Men becoming marginalised in 'a feminised Church'
Cardinal Raymond Burke (pictured), newly appointed Patron of the Sovereign Military Order of Malta, has stirred things up again with an interview for The New Emangelization, arguing that “the radical feminism which has assaulted the Church and society since the 1960s has left men very marginalised”.
Over at Patheos, Kyle R. Cupp says that “If women pursuing their rights, fighting systematic oppression and marginalisation, and gaining influence in the Church makes men reluctant to become religiously active, that speaks poorly of these men”, who, he says, need to grow up but won’t do so if fed overly romanticised notions like the “powerful manliness of the Mass”.
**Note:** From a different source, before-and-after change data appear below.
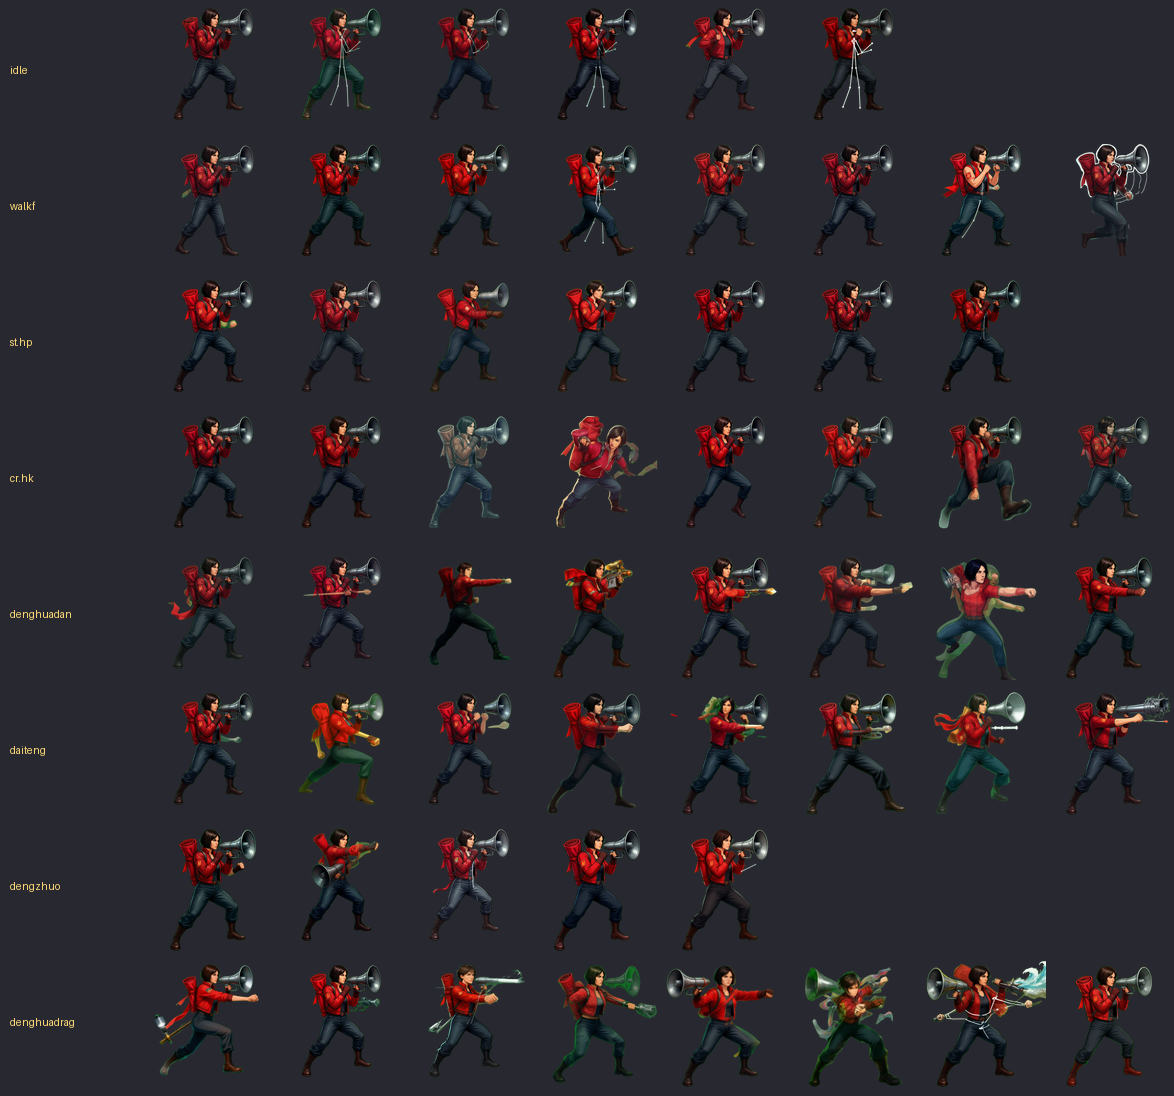
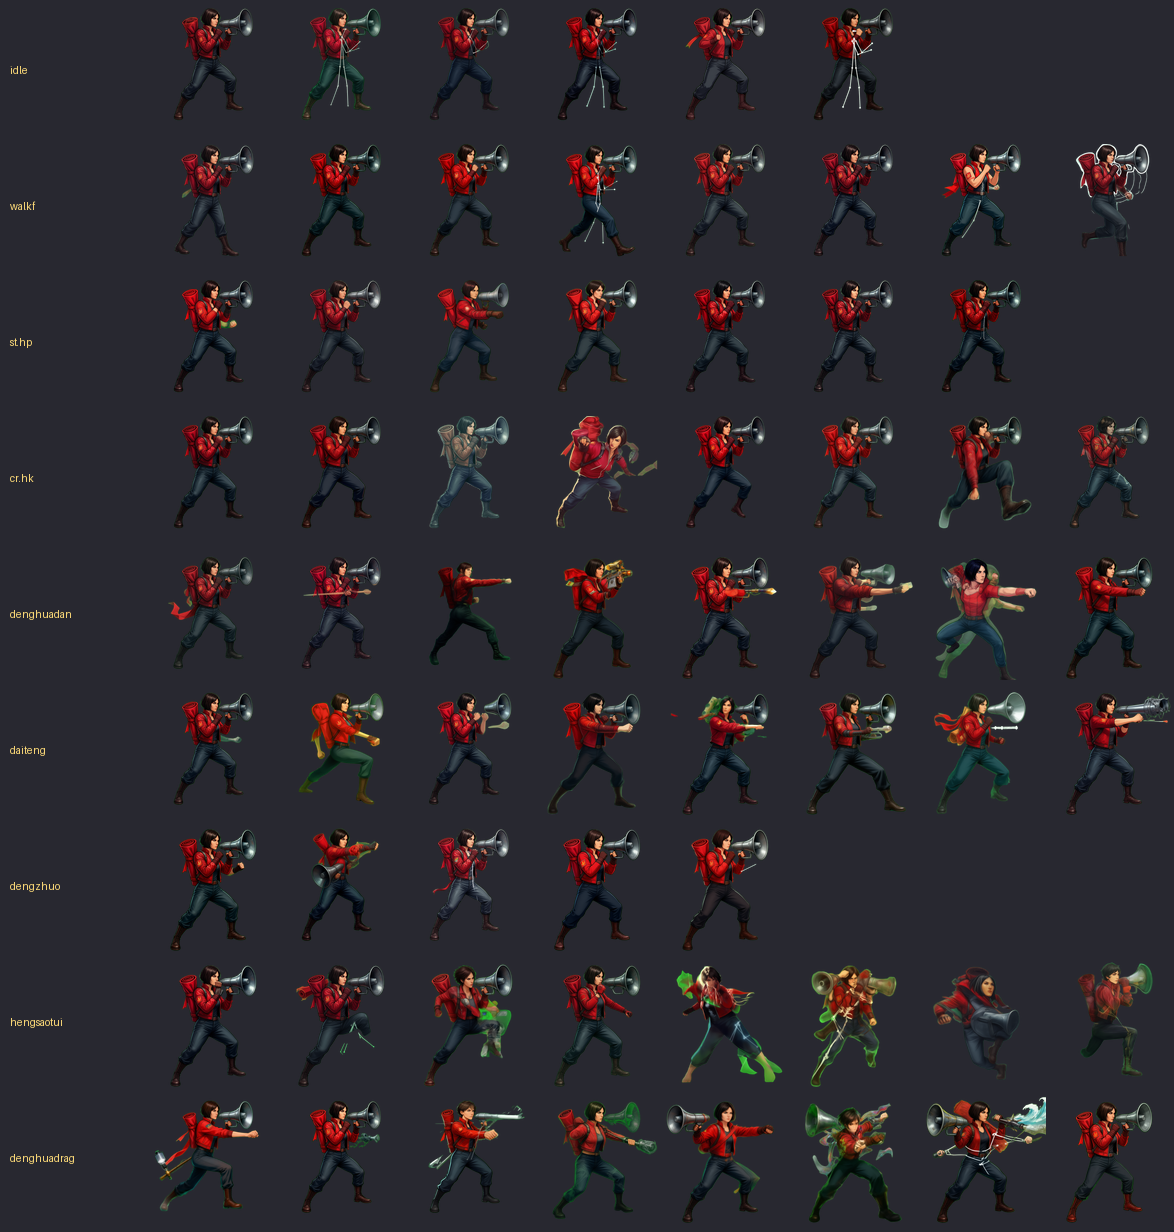
特殊技：c04–c08 各 1 个（严正 罚单夹击 6MP 中段/苏红 横幅低扫 3HK 下段击倒/方萤 灯链点 6MP 中段可取消/霍兰 拖把冲腿 6HK 上段重击/沈清 针线扫 3HK 下段）数据+帧+图集+对比图，R1 矩阵 32/57/75/57/61/39/43/36 全在 20–80

diff --git a/src/theme/meilong/characters/c06.js b/src/theme/meilong/characters/c06.js
@@ -426,6 +426,29 @@ export default {
         "life": 110
       },
       "anim": "fireball"
+    },
+    {
+      "id": "dengliandian",
+      "name": "灯链点",
+      "input": "6MP",
+      "desc": "前点中拳，矿灯链轻点，中段可取消",
+      "startup": 4,
+      "active": 3,
+      "recovery": 10,
+      "damage": 50,
+      "chip": 6,
+      "stun": 6,
+      "hitstun": 12,
+      "blockstun": 9,
+      "level": "mid",
+      "cancel": true,
+      "hitbox": {
+        "x": 10,
+        "y": 46,
+        "w": 40,
+        "h": 20
+      },
+      "anim": "punch"
     }
   ],
   "supers": [

diff --git a/src/theme/meilong/characters/c05.js b/src/theme/meilong/characters/c05.js
@@ -420,6 +420,29 @@ export default {
         "h": 16
       },
       "anim": "punch"
+    },
+    {
+      "id": "hengsaotui",
+      "name": "横幅低扫",
+      "input": "3HK",
+      "desc": "后下重脚，横幅卷低扫，下段击倒",
+      "startup": 10,
+      "active": 4,
+      "recovery": 22,
+      "damage": 85,
+      "chip": 10,
+      "stun": 10,
+      "hitstun": 16,
+      "blockstun": 12,
+      "level": "low",
+      "knockdown": true,
+      "hitbox": {
+        "x": -4,
+        "y": 0,
+        "w": 54,
+        "h": 14
+      },
+      "anim": "sweep"
     }
   ],
   "supers": [

diff --git a/src/theme/meilong/characters/c07.js b/src/theme/meilong/characters/c07.js
@@ -427,6 +427,28 @@ export default {
         "h": 30
       },
       "anim": "highkick"
+    },
+    {
+      "id": "tuobachongtui",
+      "name": "拖把冲腿",
+      "input": "6HK",
+      "desc": "前重脚，长柄拖把抡扫腿，上段重击",
+      "startup": 16,
+      "active": 8,
+      "recovery": 32,
+      "damage": 140,
+      "chip": 18,
+      "stun": 16,
+      "hitstun": 22,
+      "blockstun": 18,
+      "level": "high",
+      "hitbox": {
+        "x": 4,
+        "y": 30,
+        "w": 60,
+        "h": 60
+      },
+      "anim": "highkick"
     }
   ],
   "supers": [

diff --git a/src/theme/meilong/characters/c04.js b/src/theme/meilong/characters/c04.js
@@ -434,6 +434,28 @@ export default {
         "at": 10
       },
       "anim": "rush"
+    },
+    {
+      "id": "fadanjia",
+      "name": "罚单夹击",
+      "input": "6MP",
+      "desc": "前突中拳，罚单本夹击，中段快",
+      "startup": 5,
+      "active": 3,
+      "recovery": 12,
+      "damage": 60,
+      "chip": 8,
+      "stun": 7,
+      "hitstun": 14,
+      "blockstun": 10,
+      "level": "mid",
+      "hitbox": {
+        "x": 10,
+        "y": 44,
+        "w": 42,
+        "h": 22
+      },
+      "anim": "punch"
     }
   ],
   "supers": [

diff --git a/src/theme/meilong/characters/c08.js b/src/theme/meilong/characters/c08.js
@@ -428,6 +428,28 @@ export default {
         "at": 4
       },
       "anim": "uppercut"
+    },
+    {
+      "id": "zhenxiansao",
+      "name": "针线扫",
+      "input": "3HK",
+      "desc": "后下重脚，银针线低扫，下段",
+      "startup": 9,
+      "active": 4,
+      "recovery": 20,
+      "damage": 75,
+      "chip": 10,
+      "stun": 9,
+      "hitstun": 15,
+      "blockstun": 11,
+      "level": "low",
+      "hitbox": {
+        "x": -2,
+        "y": 0,
+        "w": 50,
+        "h": 14
+      },
+      "anim": "sweep"
     }
   ],
   "supers": [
Furthermore, he adds, “pushing back against the service and influence of women in the Church, particularly by catering to immature men with unrealistic ideals of masculinity, will do women no favours”.
Simcha Fisher, also at Patheos, warns against “making the mistake of assuming that all the most notorious bad fruits of Vatican II are actually feminine.” Citing a host of issues, she says “these things are no more authentically feminine than porn is authentically masculine” and concludes that we “ought to be able to talk about what does and does not belong in the Mass without pitting men and women against each other, or reducing each other (or ourselves!) to offensive stereotypes of masculinity and femininity”.
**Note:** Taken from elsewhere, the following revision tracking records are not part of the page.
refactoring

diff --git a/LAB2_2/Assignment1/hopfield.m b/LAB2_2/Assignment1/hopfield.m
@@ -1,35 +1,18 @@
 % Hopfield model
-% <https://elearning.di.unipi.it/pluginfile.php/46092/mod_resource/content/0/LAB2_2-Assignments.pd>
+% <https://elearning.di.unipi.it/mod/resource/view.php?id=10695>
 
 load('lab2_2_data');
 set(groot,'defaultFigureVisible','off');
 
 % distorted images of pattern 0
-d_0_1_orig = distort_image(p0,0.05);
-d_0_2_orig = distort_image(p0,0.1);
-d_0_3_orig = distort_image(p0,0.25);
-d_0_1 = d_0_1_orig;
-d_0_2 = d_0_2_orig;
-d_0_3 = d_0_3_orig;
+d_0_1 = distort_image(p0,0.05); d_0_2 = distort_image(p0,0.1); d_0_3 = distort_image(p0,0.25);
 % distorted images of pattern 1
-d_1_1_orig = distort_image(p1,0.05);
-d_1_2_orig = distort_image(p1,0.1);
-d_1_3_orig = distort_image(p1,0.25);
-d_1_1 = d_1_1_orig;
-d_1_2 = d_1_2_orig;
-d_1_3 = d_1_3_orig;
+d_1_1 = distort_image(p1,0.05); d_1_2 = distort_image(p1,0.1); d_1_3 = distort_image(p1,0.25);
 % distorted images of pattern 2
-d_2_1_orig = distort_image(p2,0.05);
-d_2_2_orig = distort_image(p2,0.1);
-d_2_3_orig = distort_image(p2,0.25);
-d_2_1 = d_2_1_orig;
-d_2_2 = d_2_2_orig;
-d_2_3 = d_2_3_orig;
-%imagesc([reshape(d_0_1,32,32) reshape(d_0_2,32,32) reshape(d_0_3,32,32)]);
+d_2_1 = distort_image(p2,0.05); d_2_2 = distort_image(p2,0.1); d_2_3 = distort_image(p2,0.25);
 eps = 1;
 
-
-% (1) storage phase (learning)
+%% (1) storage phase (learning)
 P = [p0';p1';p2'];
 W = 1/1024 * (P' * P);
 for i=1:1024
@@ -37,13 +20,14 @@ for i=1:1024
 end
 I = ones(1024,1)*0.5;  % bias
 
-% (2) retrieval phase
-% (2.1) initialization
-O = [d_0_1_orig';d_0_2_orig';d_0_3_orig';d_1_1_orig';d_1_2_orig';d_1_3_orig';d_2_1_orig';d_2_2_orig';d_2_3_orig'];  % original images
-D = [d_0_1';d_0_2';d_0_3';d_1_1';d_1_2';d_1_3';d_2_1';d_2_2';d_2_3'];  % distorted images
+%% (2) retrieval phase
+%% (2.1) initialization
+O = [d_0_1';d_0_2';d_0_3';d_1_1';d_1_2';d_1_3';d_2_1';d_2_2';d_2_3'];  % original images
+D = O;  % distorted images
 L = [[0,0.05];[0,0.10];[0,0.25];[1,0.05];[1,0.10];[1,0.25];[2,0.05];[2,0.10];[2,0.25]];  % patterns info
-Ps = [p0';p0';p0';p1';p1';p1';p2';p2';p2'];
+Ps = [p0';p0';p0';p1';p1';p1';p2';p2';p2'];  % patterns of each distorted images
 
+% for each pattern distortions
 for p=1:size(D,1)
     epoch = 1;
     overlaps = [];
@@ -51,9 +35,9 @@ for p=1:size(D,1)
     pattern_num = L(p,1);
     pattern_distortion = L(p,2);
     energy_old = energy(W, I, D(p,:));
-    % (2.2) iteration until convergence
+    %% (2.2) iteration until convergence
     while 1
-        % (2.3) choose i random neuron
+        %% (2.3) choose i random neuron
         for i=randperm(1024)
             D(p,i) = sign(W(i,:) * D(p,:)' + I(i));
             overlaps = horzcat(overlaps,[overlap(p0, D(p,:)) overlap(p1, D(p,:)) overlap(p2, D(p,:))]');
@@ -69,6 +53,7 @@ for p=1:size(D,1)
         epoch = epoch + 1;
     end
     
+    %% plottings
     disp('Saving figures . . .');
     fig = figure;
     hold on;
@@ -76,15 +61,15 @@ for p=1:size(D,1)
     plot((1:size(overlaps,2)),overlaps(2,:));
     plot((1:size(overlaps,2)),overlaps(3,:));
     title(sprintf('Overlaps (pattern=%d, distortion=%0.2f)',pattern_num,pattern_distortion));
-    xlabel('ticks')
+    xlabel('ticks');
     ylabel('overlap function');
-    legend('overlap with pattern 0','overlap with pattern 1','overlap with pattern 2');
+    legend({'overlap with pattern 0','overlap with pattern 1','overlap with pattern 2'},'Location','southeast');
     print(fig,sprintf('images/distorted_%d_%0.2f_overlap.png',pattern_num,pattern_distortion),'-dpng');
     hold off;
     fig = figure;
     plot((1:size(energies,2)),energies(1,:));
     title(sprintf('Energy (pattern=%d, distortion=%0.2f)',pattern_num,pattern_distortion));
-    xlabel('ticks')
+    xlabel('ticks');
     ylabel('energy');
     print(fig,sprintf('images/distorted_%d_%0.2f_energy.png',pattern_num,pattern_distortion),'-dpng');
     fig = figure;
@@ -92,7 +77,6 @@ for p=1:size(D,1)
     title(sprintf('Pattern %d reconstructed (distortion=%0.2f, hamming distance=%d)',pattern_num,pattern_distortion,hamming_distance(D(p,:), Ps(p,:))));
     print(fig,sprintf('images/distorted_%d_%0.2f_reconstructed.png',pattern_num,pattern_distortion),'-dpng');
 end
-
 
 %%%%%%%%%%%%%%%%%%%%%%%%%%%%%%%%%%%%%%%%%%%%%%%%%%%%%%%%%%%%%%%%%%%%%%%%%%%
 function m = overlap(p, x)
Writing for The Catholic Herald, Madeleine Teahan points out that “the problems that Cardinal Burke identifies are an obstacle for women as much as they are for men”, and that a serious problem in his analysis is that he paints men as “passive victims of radical feminism, bad liturgy and poor catechesis”.
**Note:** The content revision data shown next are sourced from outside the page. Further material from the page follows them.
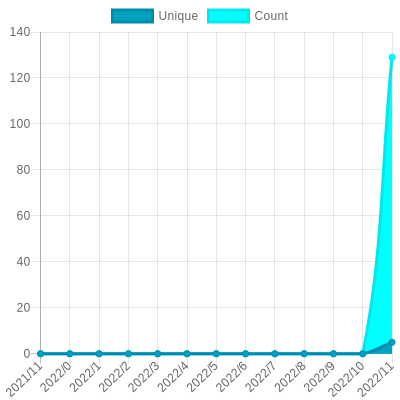
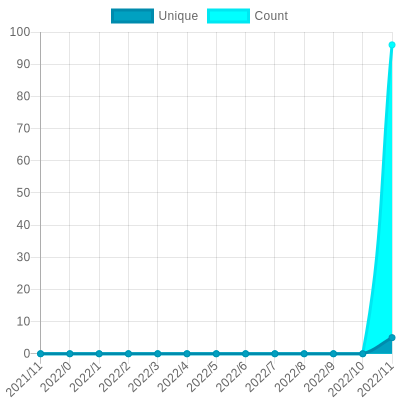
Update views

diff --git a/readme/437337990/year.md b/readme/437337990/year.md
@@ -26,7 +26,7 @@
 			<code>5</code>
 		</td>
 		<td>
-			<code>129</code>
+			<code>96</code>
 		</td>
 	</tr>
 	<tr>
@@ -164,7 +164,7 @@
 </table>
 
 </details>
-<small><i>Last updated on 2021/12/27 1:02 AM UTC</i></small>
+<small><i>Last updated on 2021/12/27 6:23 AM UTC</i></small>
 
 ## ✂Copy and 📋 Paste
 ### SVG Badge

diff --git a/README.md b/README.md
@@ -53,7 +53,7 @@ The project created and maintained by [gayanvoice](https://github.com/gayanvoice
 	</tr>
 </table>
 
-<small><i>Last updated on 2021/12/27 1:02 AM UTC</i></small>
+<small><i>Last updated on 2021/12/27 6:23 AM UTC</i></small>
 
 ## ✂Copy and 📋 Paste
 ### Total Views Badge

diff --git a/readme/268832845/year.md b/readme/268832845/year.md
@@ -164,7 +164,7 @@
 </table>
 
 </details>
-<small><i>Last updated on 2021/12/27 1:02 AM UTC</i></small>
+<small><i>Last updated on 2021/12/27 6:23 AM UTC</i></small>
 
 ## ✂Copy and 📋 Paste
 ### SVG Badge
“It’s as if,” she says, “they are a sex who are done unto; totally enfeebled and powerless to fight back”. Observing how many Catholics are taking the initiative and deliberately seeking out decent catechetical and spiritual instruction, she says such initiative requires and builds maturity, and should be expected from both women and men.
Call for faith and reason after the Charlie Hebdo attack in Paris
Paris-based Paschal-Emmanuel Gobry, having followed the ideas of the philosopher Rene Girard (pictured), used the story of the woman caught in adultery to argue that the exposing of our natural scapegoating tendencies offers our best hope for avoiding internet outrage and mob, violence turns in The Week to tragic events in his home city.
Explaining that he was raised to hate Charlie Hebdo as a magazine of France’s anticlerical left, he describes how he came to admire Charlie Hebdo’s cartoonists and comments on how many of those criticising the magazine from an Anglophone standpoint simply don’t understand French humour.
He hails how, following last week’s attack, a sorrowful André Cardinal Vingt-Trois, archbishop of Paris, sent a message supporting Charlie Hebdo’s right to mock his faith.
Admitting that few of the Cardinal’s predecessors would have done likewise, he celebrates how, in Vatican II, the Church recovered what he describes as its “more authentic Christian teaching, accepting religious freedom and pluralism”.
Maintaining that his faith has made him “a man of Enlightenment liberalism”, Gobry says attacks on people with whom he disagrees on almost everything are attacks on his own most cherished values.
The tragic events in Paris have sent others back to Pope Benedict’s 2006 Regensburg Address, with Tim Stanley writing in the Telegraph that, although Pope Benedict did not say so explicitly, one of his points was that “Europe cannot speak to Islam because we find ourselves talking two completely different languages – one of aggressive secularism and the other of aggressive religiosity”.
Andrea Tornielli, writing for Vatican Insider, points out that though the Regensburg Address invites Muslims to use the language of reason, its purpose, as much as anything, was to remind Europeans of the language of faith.